> [Web page edit records]

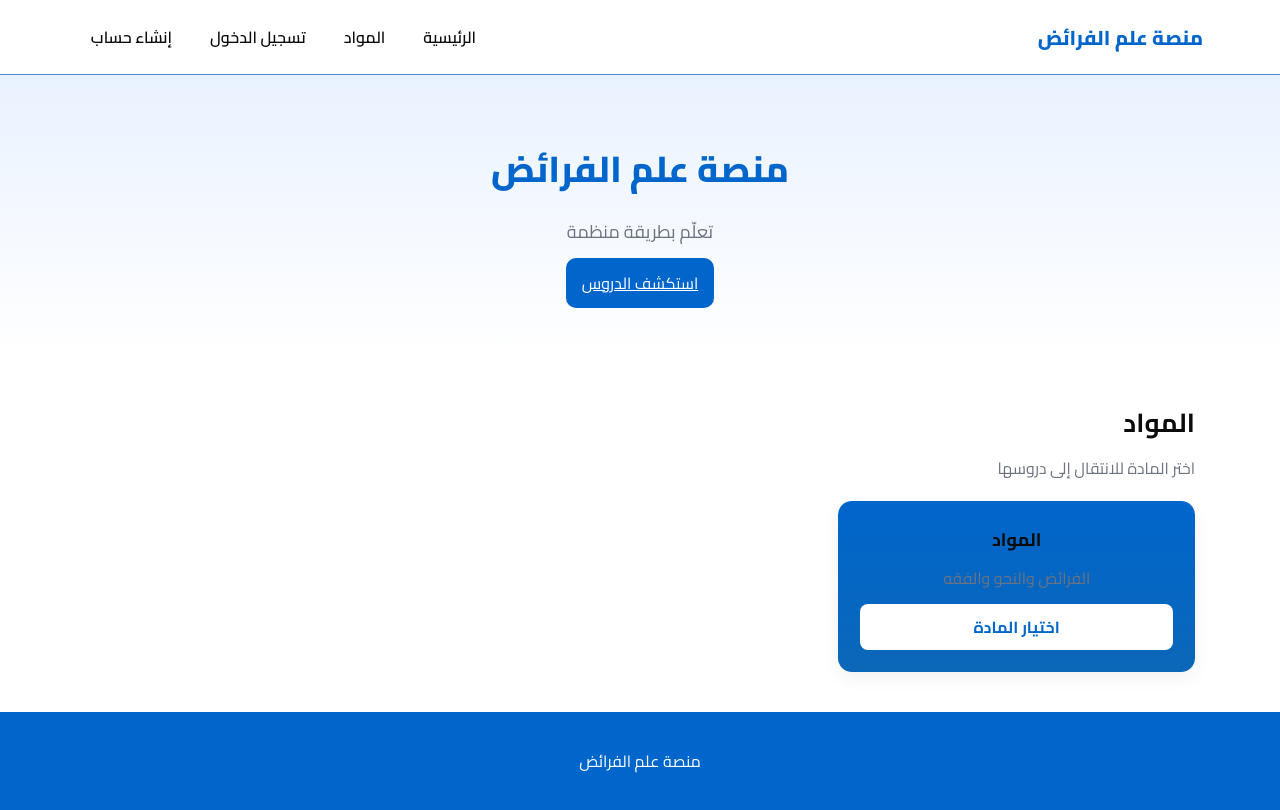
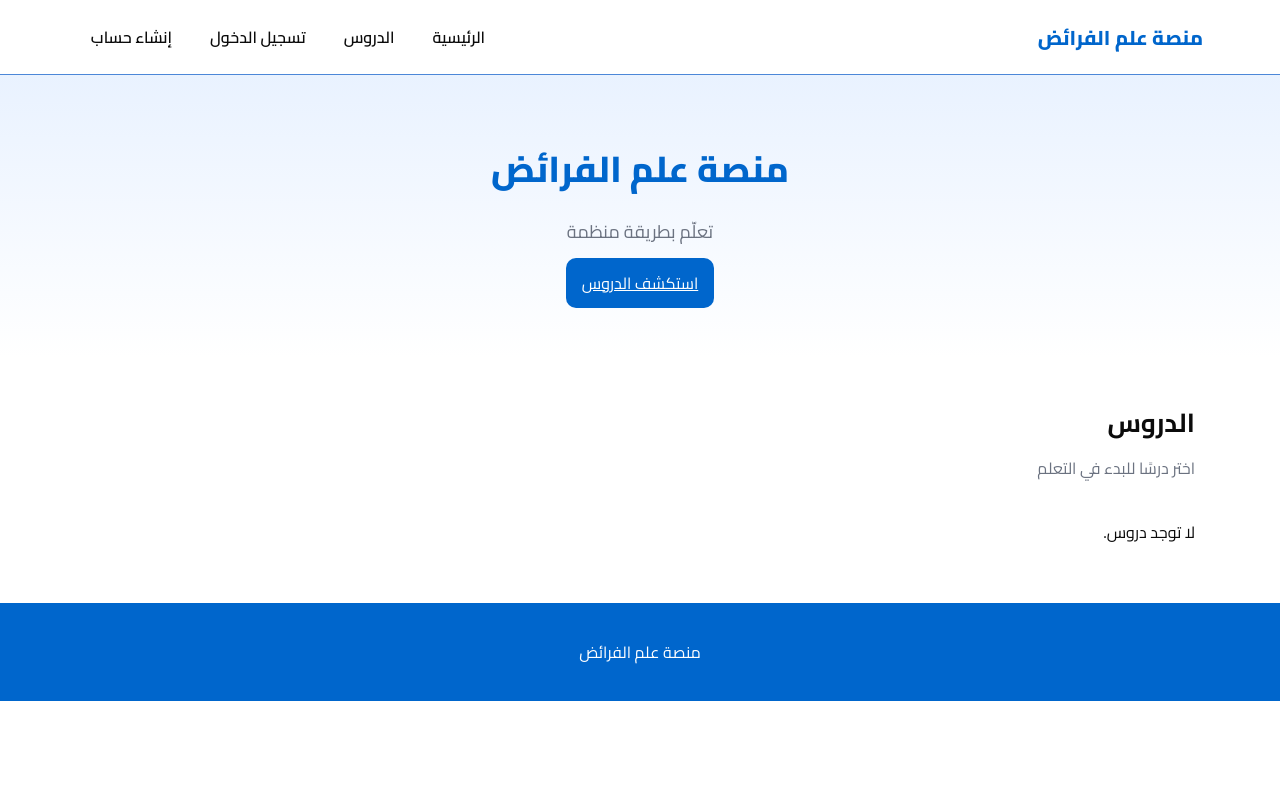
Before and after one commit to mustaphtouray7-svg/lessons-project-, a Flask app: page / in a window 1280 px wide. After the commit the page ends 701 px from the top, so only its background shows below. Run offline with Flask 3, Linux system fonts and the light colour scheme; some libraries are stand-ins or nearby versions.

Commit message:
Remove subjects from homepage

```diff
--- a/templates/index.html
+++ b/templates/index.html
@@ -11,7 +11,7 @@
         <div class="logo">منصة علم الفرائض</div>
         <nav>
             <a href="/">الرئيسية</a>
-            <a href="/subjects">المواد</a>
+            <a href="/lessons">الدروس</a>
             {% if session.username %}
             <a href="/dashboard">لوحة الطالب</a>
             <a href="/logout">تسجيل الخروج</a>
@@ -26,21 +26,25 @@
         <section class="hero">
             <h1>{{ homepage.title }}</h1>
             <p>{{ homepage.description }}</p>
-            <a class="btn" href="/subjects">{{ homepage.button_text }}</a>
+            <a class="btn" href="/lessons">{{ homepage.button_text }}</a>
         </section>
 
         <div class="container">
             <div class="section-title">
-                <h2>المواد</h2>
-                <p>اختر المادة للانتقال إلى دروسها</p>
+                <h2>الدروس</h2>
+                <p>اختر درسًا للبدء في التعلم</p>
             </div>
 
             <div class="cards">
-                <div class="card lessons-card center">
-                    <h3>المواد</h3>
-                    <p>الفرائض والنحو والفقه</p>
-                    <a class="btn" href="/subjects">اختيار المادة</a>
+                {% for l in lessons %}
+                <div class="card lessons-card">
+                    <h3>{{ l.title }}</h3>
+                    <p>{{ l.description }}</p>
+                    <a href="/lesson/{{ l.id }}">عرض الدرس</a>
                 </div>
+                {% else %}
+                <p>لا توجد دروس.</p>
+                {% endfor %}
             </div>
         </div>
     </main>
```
--
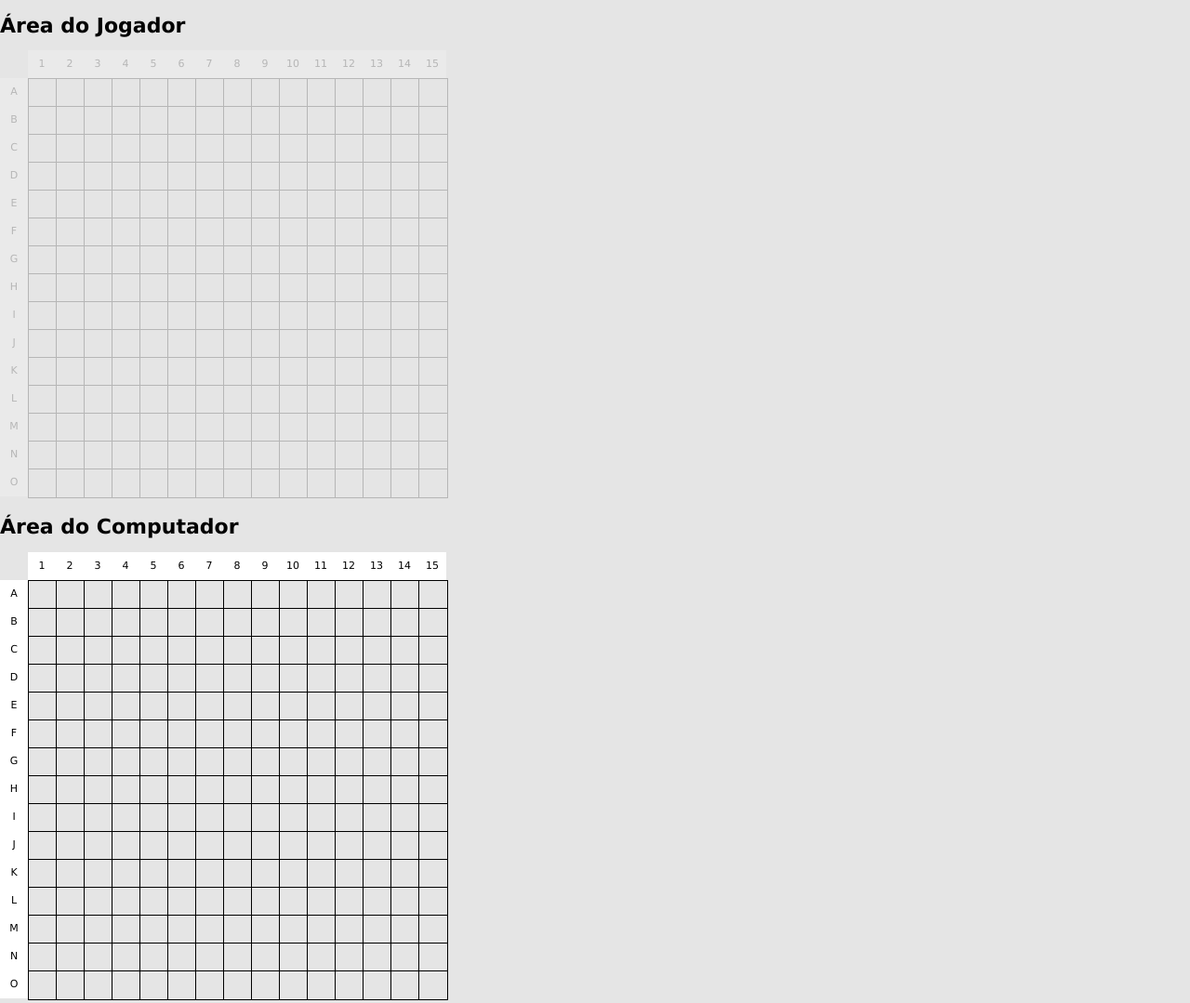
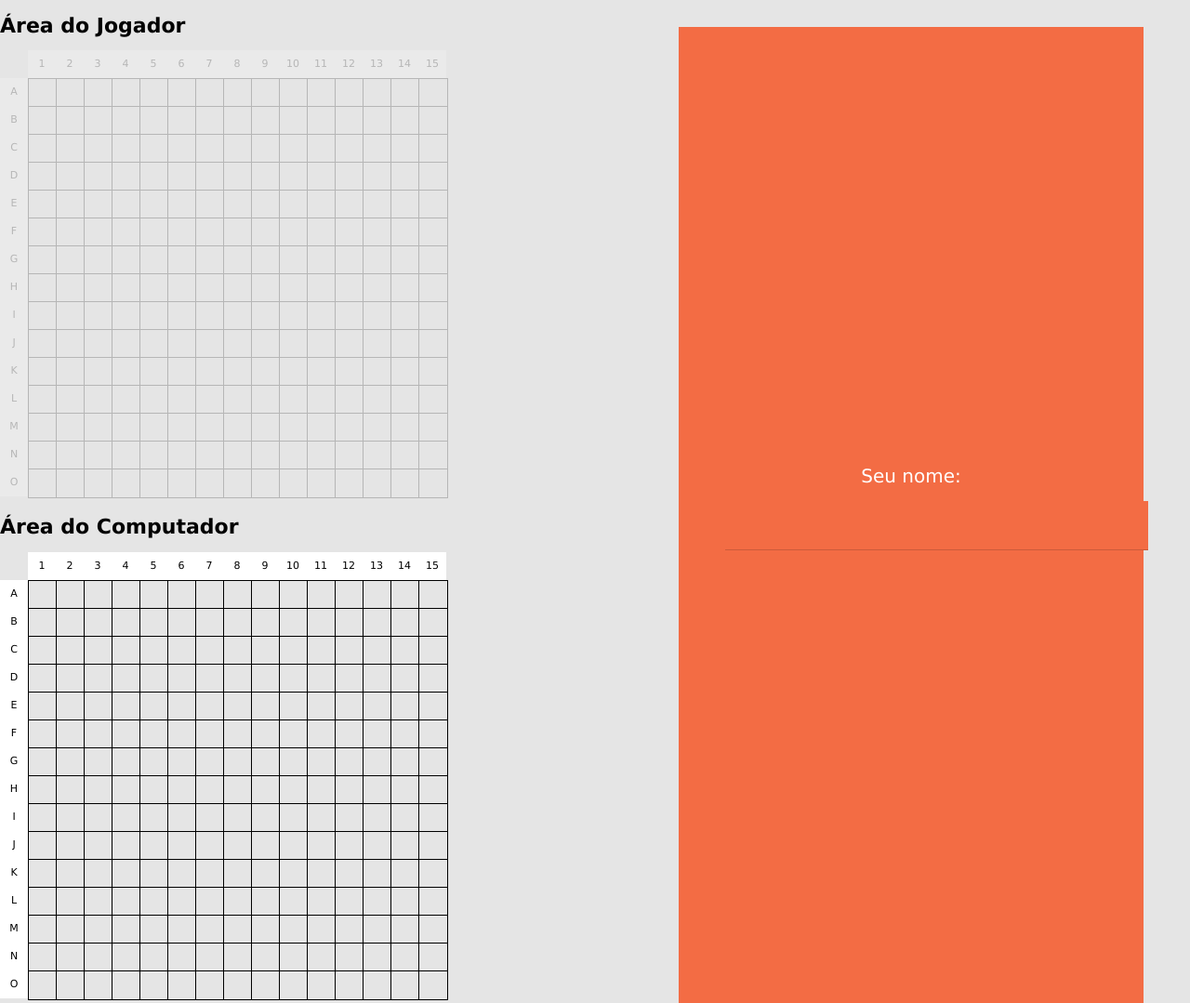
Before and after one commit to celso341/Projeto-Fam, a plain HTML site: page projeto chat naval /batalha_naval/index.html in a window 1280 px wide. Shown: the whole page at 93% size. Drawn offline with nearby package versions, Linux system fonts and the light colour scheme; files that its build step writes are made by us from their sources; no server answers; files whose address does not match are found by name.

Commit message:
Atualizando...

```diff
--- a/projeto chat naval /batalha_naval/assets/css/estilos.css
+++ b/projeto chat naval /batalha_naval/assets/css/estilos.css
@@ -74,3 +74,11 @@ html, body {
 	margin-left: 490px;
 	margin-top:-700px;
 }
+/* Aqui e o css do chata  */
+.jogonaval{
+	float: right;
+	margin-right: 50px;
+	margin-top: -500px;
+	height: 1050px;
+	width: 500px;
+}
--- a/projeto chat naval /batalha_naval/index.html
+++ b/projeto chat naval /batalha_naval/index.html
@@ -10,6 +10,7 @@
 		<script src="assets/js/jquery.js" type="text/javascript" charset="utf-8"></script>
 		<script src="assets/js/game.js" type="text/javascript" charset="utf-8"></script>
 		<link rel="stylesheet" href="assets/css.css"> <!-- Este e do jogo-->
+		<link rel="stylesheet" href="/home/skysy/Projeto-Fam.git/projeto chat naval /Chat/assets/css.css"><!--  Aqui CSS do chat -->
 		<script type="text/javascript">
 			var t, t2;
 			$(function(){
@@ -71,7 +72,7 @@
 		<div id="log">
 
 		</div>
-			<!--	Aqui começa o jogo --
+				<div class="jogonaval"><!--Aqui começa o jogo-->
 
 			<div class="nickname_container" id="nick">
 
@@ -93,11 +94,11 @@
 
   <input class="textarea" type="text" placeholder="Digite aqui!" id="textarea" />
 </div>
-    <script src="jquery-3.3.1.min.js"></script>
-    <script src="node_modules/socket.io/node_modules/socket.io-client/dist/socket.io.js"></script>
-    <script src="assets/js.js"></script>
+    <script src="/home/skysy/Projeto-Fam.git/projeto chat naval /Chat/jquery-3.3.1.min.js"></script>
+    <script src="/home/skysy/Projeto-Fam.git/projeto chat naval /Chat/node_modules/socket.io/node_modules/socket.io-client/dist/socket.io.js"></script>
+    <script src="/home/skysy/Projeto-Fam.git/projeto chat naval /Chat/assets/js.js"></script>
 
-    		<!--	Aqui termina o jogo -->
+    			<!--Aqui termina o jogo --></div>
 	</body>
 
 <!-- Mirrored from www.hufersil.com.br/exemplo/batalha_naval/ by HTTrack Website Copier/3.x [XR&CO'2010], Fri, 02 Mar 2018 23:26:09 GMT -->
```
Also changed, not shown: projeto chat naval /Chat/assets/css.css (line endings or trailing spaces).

> [Work item]
For each line in the data that holds the word "javascript", copy the line.

> [Your response]
 		<script src="assets/js/jquery.js" type="text/javascript" charset="utf-8"></script>
 		<script src="assets/js/game.js" type="text/javascript" charset="utf-8"></script>
 		<script type="text/javascript">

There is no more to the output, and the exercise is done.